Record set
§

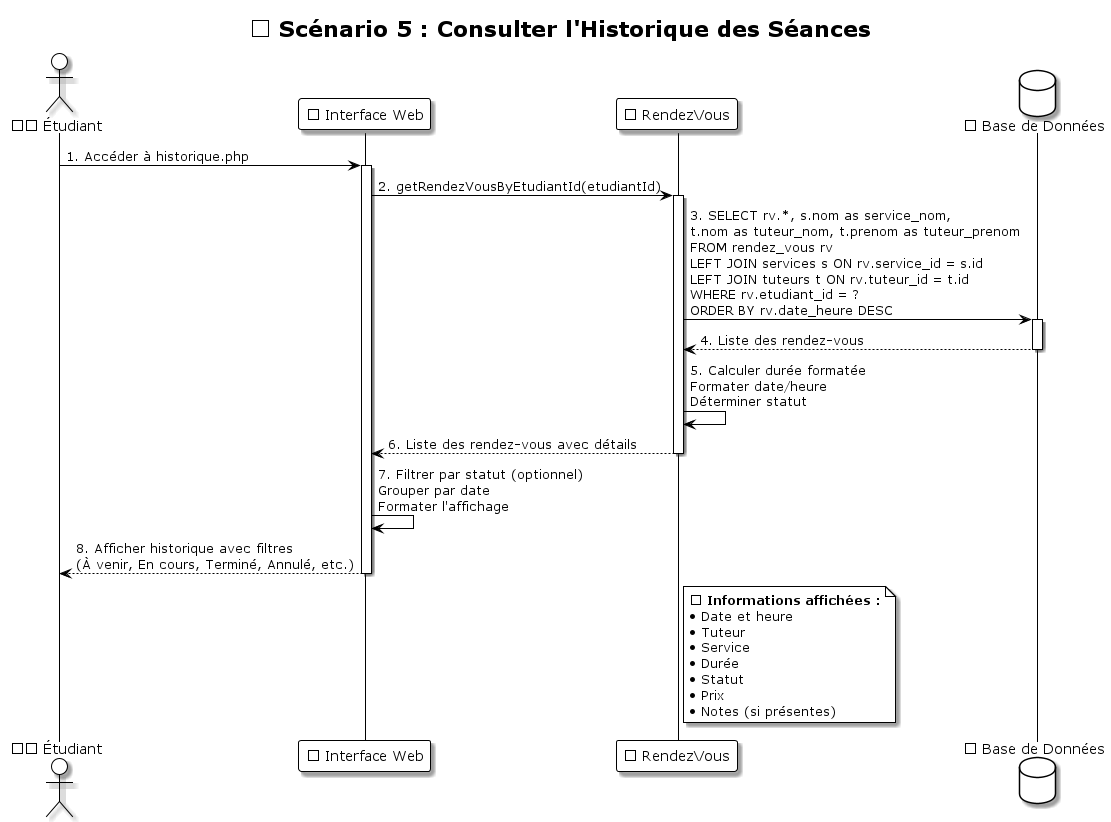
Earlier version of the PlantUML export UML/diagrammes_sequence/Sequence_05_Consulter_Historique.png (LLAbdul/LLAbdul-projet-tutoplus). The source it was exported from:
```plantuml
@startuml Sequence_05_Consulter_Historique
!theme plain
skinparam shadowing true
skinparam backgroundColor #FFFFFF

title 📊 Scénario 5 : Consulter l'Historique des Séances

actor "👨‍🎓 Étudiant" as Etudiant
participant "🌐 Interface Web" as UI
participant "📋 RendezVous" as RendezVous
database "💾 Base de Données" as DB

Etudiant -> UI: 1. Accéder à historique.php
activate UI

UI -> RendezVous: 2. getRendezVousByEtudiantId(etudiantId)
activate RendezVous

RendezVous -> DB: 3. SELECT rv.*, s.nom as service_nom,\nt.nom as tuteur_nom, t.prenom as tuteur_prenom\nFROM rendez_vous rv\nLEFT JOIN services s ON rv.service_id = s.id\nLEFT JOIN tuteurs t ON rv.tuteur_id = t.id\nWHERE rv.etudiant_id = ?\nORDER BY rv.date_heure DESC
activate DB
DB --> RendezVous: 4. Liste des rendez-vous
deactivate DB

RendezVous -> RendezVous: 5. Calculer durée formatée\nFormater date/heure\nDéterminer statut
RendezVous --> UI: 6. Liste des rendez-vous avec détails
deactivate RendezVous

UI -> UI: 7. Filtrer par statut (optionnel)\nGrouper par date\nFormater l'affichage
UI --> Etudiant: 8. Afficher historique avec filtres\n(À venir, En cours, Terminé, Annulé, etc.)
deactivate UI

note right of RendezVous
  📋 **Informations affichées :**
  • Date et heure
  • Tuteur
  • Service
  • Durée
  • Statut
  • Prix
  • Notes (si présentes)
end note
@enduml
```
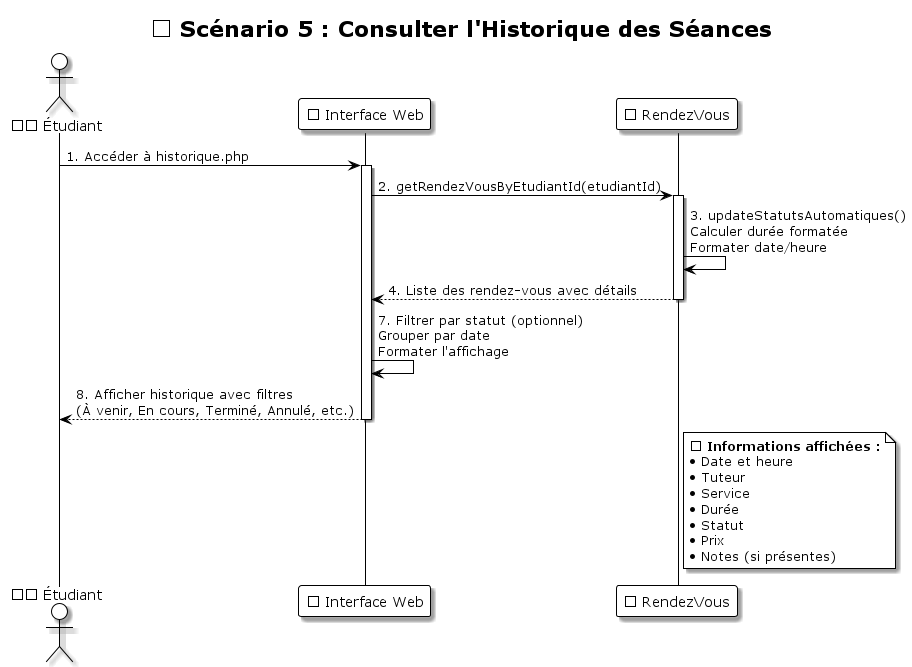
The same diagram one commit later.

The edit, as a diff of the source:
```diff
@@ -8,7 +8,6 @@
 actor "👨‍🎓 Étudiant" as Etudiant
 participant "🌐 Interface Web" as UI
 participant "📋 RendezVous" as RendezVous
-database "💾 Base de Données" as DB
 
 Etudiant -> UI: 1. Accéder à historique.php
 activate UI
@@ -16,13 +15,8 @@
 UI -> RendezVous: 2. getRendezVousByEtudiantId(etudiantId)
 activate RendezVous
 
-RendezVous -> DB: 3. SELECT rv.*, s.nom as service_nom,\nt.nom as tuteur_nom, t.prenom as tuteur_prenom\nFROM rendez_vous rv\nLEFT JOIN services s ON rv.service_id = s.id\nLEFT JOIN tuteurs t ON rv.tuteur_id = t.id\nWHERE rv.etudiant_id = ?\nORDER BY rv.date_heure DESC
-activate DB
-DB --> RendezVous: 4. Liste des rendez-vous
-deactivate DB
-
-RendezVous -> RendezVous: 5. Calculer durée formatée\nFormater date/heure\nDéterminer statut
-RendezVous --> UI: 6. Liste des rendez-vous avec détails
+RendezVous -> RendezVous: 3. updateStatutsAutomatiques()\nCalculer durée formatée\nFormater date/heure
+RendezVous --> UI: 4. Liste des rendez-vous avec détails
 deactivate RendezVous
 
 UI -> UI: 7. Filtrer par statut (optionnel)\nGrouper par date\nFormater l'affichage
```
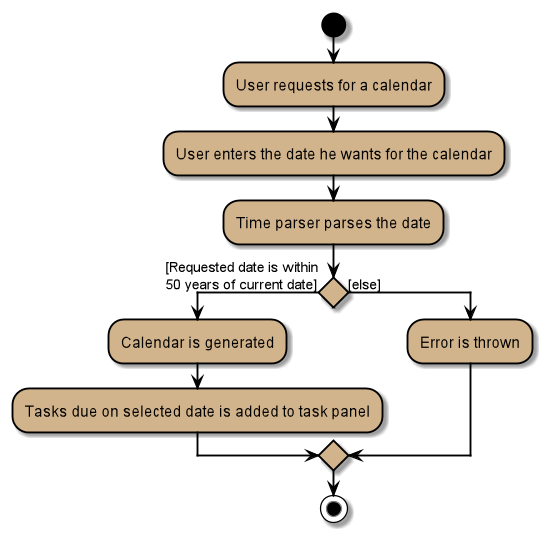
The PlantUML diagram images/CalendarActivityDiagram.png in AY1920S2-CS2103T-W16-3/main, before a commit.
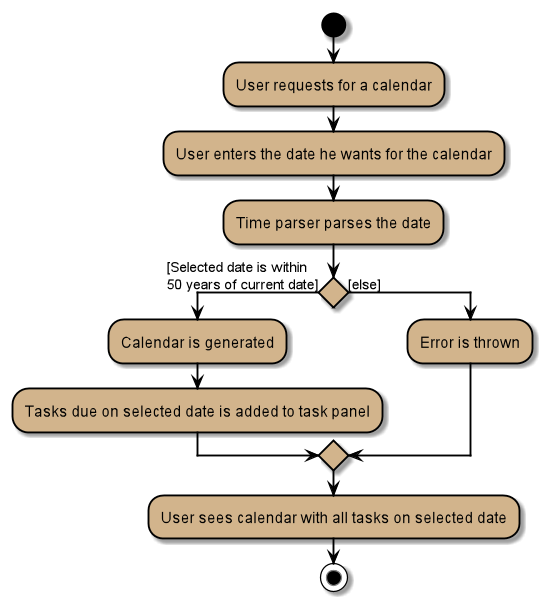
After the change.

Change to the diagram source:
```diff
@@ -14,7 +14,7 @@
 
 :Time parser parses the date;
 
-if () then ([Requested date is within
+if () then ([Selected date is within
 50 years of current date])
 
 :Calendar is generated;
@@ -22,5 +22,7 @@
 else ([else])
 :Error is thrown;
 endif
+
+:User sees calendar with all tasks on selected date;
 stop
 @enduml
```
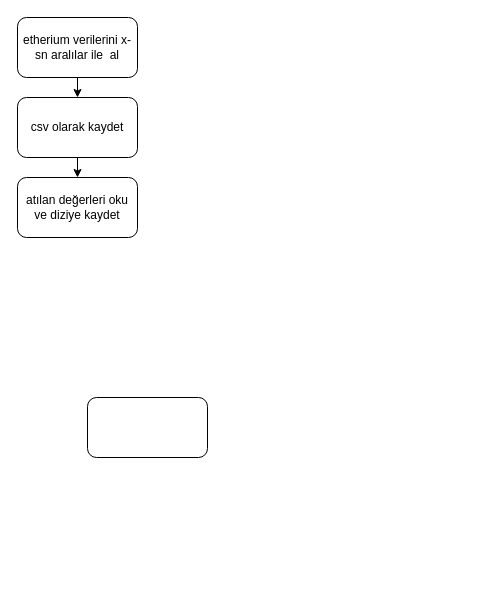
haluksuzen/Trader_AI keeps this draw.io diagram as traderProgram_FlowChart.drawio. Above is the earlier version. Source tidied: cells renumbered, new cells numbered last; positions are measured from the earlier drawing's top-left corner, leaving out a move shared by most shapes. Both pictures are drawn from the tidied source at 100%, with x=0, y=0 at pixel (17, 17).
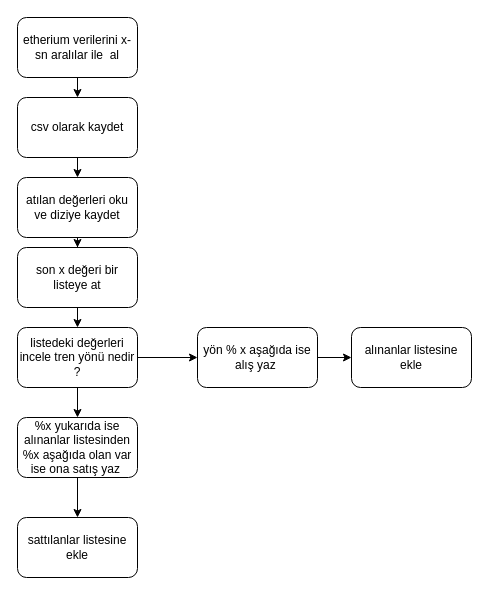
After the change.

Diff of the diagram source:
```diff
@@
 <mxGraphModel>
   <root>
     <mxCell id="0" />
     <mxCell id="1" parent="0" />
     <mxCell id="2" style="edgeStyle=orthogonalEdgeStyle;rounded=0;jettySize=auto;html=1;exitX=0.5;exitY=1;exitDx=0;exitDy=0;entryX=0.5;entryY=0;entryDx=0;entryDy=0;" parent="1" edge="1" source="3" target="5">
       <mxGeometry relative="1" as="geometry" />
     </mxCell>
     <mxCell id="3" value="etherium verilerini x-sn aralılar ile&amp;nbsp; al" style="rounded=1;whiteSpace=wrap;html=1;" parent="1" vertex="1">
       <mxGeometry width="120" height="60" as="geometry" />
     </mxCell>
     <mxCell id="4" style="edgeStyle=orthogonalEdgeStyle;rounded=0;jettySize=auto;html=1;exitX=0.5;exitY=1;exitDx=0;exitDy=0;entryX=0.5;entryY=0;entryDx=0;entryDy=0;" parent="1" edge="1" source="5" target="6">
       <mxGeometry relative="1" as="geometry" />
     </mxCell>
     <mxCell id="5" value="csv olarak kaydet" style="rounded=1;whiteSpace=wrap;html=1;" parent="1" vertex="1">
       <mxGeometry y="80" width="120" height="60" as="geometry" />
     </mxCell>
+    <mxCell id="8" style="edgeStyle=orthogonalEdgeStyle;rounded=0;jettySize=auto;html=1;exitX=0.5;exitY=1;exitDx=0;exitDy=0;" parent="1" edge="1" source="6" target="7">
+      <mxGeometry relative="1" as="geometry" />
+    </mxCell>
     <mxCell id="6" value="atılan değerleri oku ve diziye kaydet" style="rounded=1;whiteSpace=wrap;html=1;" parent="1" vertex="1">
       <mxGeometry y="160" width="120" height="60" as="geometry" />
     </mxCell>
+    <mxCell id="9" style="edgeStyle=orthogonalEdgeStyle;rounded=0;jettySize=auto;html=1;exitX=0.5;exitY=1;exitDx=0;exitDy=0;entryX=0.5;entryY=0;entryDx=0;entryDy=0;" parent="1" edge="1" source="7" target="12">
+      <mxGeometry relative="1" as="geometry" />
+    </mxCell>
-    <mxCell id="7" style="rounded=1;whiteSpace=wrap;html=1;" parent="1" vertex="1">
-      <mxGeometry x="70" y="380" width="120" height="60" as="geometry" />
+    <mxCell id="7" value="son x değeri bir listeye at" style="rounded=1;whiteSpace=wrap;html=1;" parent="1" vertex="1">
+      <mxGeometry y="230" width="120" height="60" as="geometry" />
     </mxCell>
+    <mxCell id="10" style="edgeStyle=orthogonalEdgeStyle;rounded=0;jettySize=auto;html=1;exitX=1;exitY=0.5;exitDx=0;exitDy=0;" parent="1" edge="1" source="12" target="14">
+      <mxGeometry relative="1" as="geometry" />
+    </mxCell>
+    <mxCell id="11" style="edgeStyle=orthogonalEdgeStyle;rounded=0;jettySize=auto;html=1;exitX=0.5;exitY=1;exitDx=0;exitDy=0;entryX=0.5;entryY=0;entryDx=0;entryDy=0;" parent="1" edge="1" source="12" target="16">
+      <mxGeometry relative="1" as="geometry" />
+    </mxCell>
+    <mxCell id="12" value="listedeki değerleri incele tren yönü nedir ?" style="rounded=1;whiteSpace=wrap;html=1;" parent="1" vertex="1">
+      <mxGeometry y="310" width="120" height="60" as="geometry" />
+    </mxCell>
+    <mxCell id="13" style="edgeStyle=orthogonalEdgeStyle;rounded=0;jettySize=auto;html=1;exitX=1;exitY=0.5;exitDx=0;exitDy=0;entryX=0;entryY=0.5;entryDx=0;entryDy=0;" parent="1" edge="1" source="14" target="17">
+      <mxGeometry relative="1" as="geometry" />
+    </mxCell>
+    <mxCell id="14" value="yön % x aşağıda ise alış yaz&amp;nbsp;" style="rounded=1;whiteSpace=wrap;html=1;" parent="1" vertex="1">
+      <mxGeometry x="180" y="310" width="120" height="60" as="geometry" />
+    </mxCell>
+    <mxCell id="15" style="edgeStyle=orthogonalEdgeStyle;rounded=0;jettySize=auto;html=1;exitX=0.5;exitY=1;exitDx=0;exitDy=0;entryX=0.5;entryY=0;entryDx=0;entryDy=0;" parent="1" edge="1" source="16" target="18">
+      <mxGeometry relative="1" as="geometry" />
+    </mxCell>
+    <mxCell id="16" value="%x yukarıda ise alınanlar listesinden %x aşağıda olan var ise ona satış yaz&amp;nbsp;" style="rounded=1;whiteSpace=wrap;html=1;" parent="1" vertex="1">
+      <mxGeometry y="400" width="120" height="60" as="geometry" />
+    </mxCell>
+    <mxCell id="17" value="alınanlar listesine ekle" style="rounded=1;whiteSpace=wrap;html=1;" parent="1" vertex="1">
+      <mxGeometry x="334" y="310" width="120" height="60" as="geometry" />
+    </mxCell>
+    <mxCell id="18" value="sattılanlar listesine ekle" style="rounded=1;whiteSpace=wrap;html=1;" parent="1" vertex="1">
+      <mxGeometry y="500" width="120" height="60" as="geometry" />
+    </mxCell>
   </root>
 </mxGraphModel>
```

§

Task
Show all lines from the data above in which the word "formatée" appears.

Solution to this task
RendezVous -> RendezVous: 5. Calculer durée formatée\nFormater date/heure\nDéterminer statut
-RendezVous -> RendezVous: 5. Calculer durée formatée\nFormater date/heure\nDéterminer statut
+RendezVous -> RendezVous: 3. updateStatutsAutomatiques()\nCalculer durée formatée\nFormater date/heure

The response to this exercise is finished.